Reach for the Sky: How resellers can defend their ground using cloud computing

Storm clouds on a rural skyline

Like it or not, the technology sector is undergoing significant transformation. The growing popularity of cloud computing and Software-as-a-Service (SaaS) has the potential to pose a serious threat to the livelihoods of many resellers, particularly those targeting the SME market.

Not only are traditional vendors looking at these models as a way of cutting out the middleman, but there is a raft of new cloud service providers from the hosting arena now equipped and hungry for your business. A battle royal is looming and resellers need to be prepared to defend their ground.

This might sound like scaremongering but, in all honesty, I believe that these threats were always on the horizon. The economic downturn has just accelerated interest. To take a step back, cloud computing and SaaS are effectively new models for delivering IT as a service. Cloud computing can encompass an entire IT infrastructure (desktops, servers, websites, applications etc.), while SaaS is essentially cloud-based applications. The key point is that as these IT resources are delivered as a service, they can quickly scale to meet the needs of the company that purchases them, at a significantly reduced cost. Cloud vendors can take on much of the burden of IT management and also remove complex procurement processes as customers basically dial services up and down on-demand.

I’m sure you’re finding that, now more than ever, customers of all sizes are taking a long, hard look at IT costs – not just the upfront cost of purchasing IT, but also Total Cost of Ownership (TCO). Now, I’m not saying they never used these evaluation criteria before. Of course they did. Vendors have been reiterating the TCO mantra for some time, but up until now there was no significant alternative. Competition may have fuelled price wars, both between vendors and within the channel, but with cloud computing and SaaS it’s a whole different battle. This is because customers evaluating these models can for the first time start to seriously view IT as a flexible, operational expense rather than a rigid and fast-depreciating Capex investment.

This transformation of the way IT can be delivered and purchased has resulted in the threat of new entrants into the channel. On one side, having the ability to directly deliver software and applications means vendors can pass on any cost savings to customers and quickly create new tailored packages to increase value. On the other side, you’ve got hosting companies that have built their business around the services model and can now quickly adapt their offerings to include entire IT infrastructures. Believe me when I say that momentum is building: in addition to e traditional hosting companies such as Rackspace you’ve got telcos such as BT moving in this direction, not to mention the likes of Microsoft putting their stake in the SaaS ground.

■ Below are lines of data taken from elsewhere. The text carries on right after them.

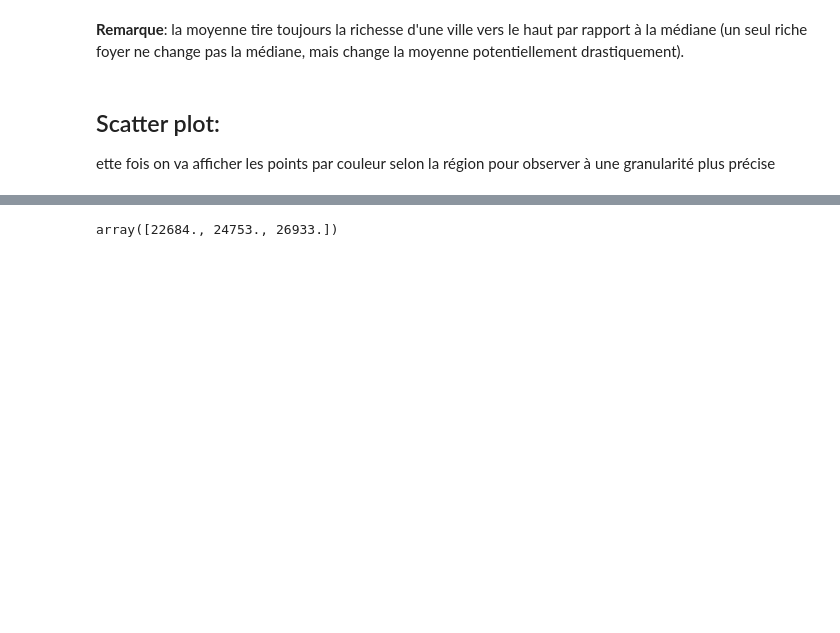
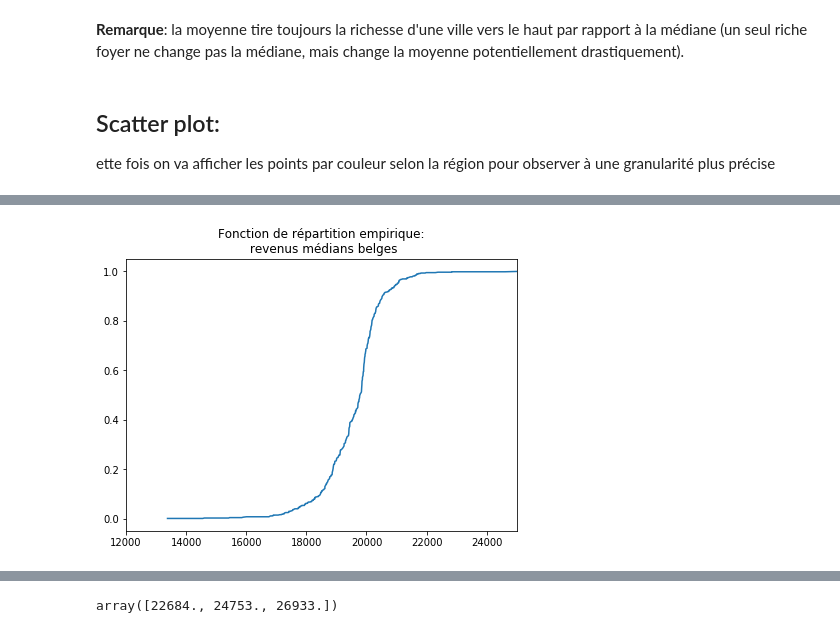
Before and after one commit to josephsalmon/agramfort.github.io, a Jupyter notebook: content/enseignement/Montpellier/HLMA310/belgianmunicipalities.ipynb, the cells around one changed output, grey strips where cells are left out. Cells and saved outputs as stored; diff of their text form; code cells hidden in the pictures; blank space fills up the shorter version.

```diff
--- a/content/enseignement/Montpellier/HLMA310/belgianmunicipalities.ipynb
+++ b/content/enseignement/Montpellier/HLMA310/belgianmunicipalities.ipynb
@@ -546,6 +540,6 @@ cdf_plot=sns.kdeplot(df_belgium['medianincome'], cumulative=True)
 # %%
 n_counts, bin_edges = np.histogram(
-    df_belgium['medianincome'], bins=df_belgium['medianincome'].count(), normed=True)
+    df_belgium['medianincome'], bins=df_belgium['medianincome'].count())
 cdf = np.cumsum(n_counts)  # cdf not normalized, despite above
 scale = 1.0 / cdf[-1]
 ncdf = scale * cdf
@@ -562,3 +554,4 @@ fig_cdf.savefig(image_name, bbox_inches='tight')
+[figure, added]
 # %%
 df_belgium_1 = df_belgium[df_belgium["Province"] == "Anv."]
 n_counts, bin_edges = np.histogram(
```
Also changed, not shown: parts of 25 cells of this notebook, 18 other files.
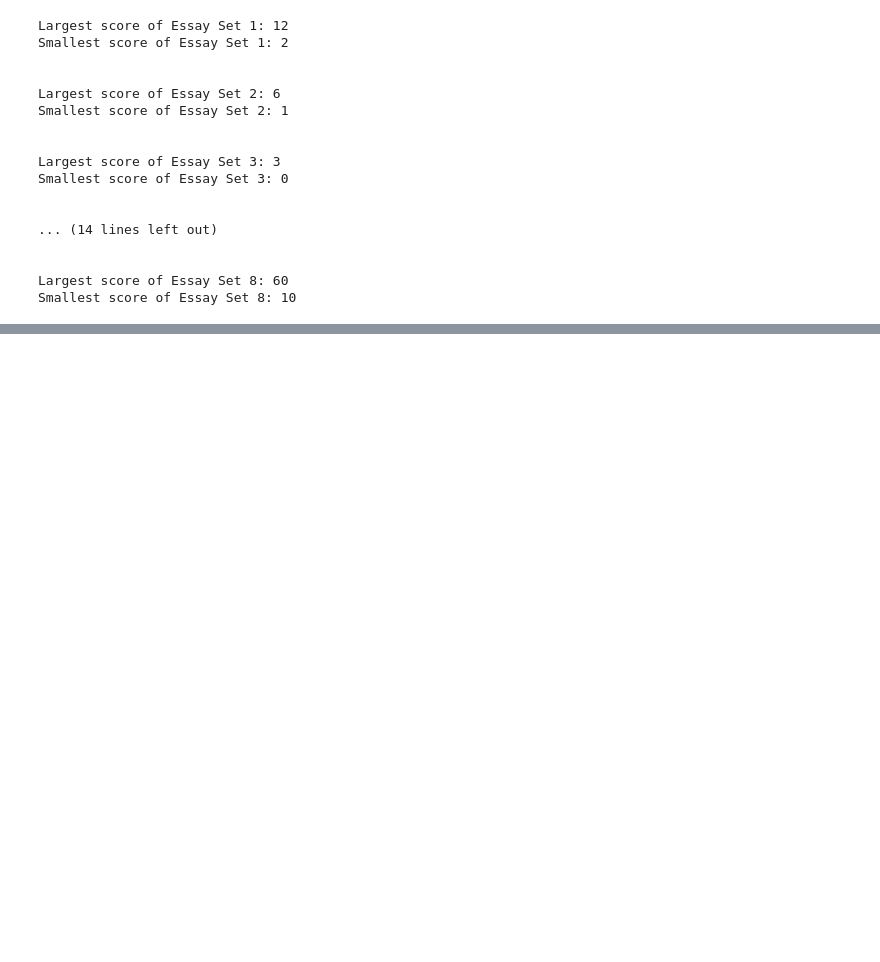
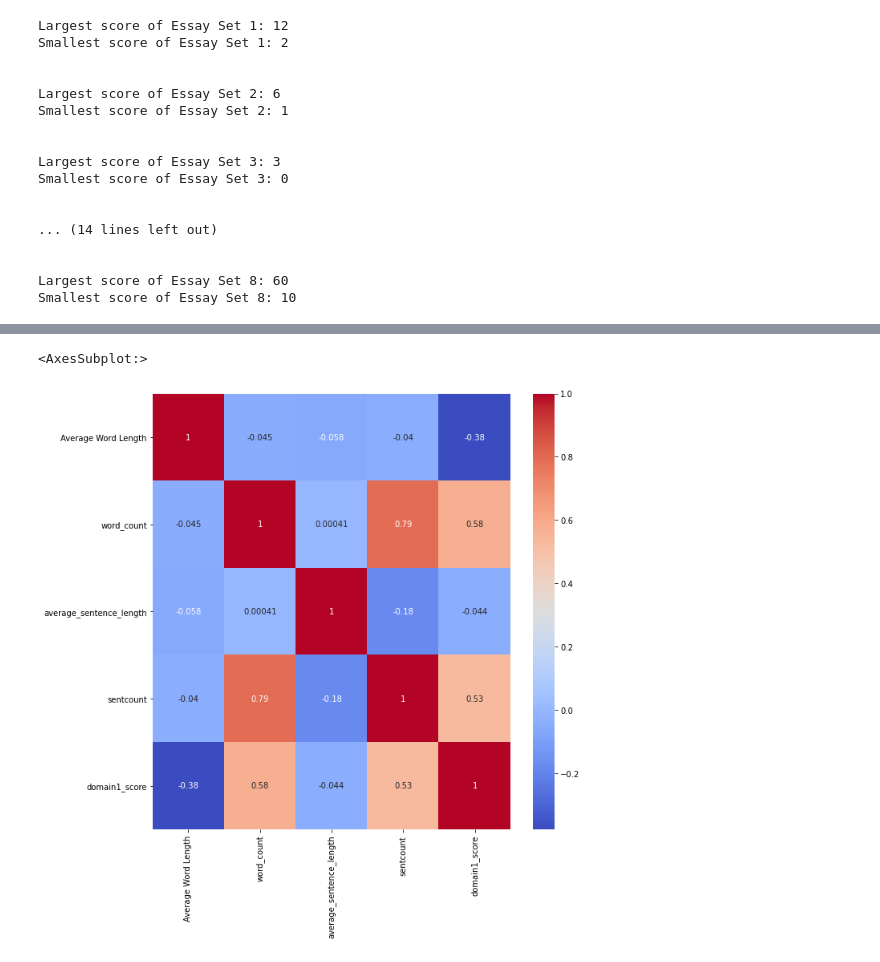
Before and after one commit to Nazarshia2889/AutomatedEssayGrader, a Jupyter notebook: essaygrader/data exploration/DataExploration.ipynb, the cells around one changed output, grey strips where cells are left out. Saved outputs shown, nothing was run; the diff lists cells and outputs as text; code cells hidden in the pictures; blank space fills up the shorter version.

Commit message:
grammar checker and preliminary results

```diff
--- a/essaygrader/data exploration/DataExploration.ipynb
+++ b/essaygrader/data exploration/DataExploration.ipynb
@@ -100,3 +101,6 @@ Smallest score of Essay Set 3: 0
 
 Largest score of Essay Set 8: 60
 Smallest score of Essay Set 8: 10
+# %%
+df = pd.read_feather('~/Documents/GitHub/AutomatedEssayGrader/essaygrader/data/essaysPrelim.feather')
+df.columns
@@ -102,0 +119,8 @@ Smallest score of Essay Set 8: 10
+# %%
+prelim = df[['Average Word Length', 'word_count', 'average_sentence_length', 'sentcount', 'domain1_score']]
+corr = prelim.corr()
+plt.figure(figsize=(10, 10))
+sns.heatmap(corr, cmap='coolwarm', annot=True)
+# %% [output]
+<AxesSubplot:>
+[figure, added]
```
Also changed, not shown: parts of 10 cells of this notebook, 8 other files.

In order to maintain margin a reseller who offers boxed versions of Microsoft Exchange will in some way pass the cost of stocking this product on to the customer. So, how does this reseller compete against a Microsoft or a cloud vendor who can offer a similar Hosted Exchange solution to customers at a fraction of the cost? The easy answer is: if you can’t beat ’em, join ’em. Resellers have the opportunity to completely transform their business models by partnering with cloud vendors to offer these services. In fact, the one thing that these cloud vendors don’t have is the intimate customer knowledge that comes from the relationships that the channel has built over past years. This knowledge is particularly valuable when you’re trying to convince customers to make the leap to the cloud.

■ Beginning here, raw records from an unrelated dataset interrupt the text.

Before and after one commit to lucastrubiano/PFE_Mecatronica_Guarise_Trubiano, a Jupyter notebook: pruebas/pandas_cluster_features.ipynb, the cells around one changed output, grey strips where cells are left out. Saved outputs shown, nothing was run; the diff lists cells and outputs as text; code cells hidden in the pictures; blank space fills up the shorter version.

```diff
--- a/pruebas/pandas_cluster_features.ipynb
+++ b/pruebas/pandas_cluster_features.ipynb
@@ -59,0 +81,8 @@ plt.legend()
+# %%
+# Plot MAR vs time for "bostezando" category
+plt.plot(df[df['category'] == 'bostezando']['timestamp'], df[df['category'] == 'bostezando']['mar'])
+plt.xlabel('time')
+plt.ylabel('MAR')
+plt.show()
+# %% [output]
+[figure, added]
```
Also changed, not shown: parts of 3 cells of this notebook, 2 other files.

The initial benefit is that, as the reseller, you don’t have to invest in the infrastructure (datacentres, staff, training etc.) needed to get the cloud model working. All you have to do is go out to your existing and prospective customer base and offer these cloud services alongside the other products and value-added services in your portfolio. The sell is straightforward: “We can help you lower costs by allowing you to purchase IT on a pay-as-you-go basis, so you only spend money on what you use. We’ll even remove the pain of you having to manage it all.” Over time, as more customers start to appreciate the advantages of this model, the cloud could become the cornerstone of your entire business. It will deliver the holy grail of recurring revenue streams while also allowing you to buck the trend of decreasing margins. In fact, if you take the earlier example of Microsoft Exchange, resellers can today make more margin selling it as a hosted solution, while also offering it at a lower cost to the customer.

Gone are the days of resellers scrapping for margin over what is essentially commodity tin; long live the days of the channel as a thriving marketplace of high-value, innovative IT services.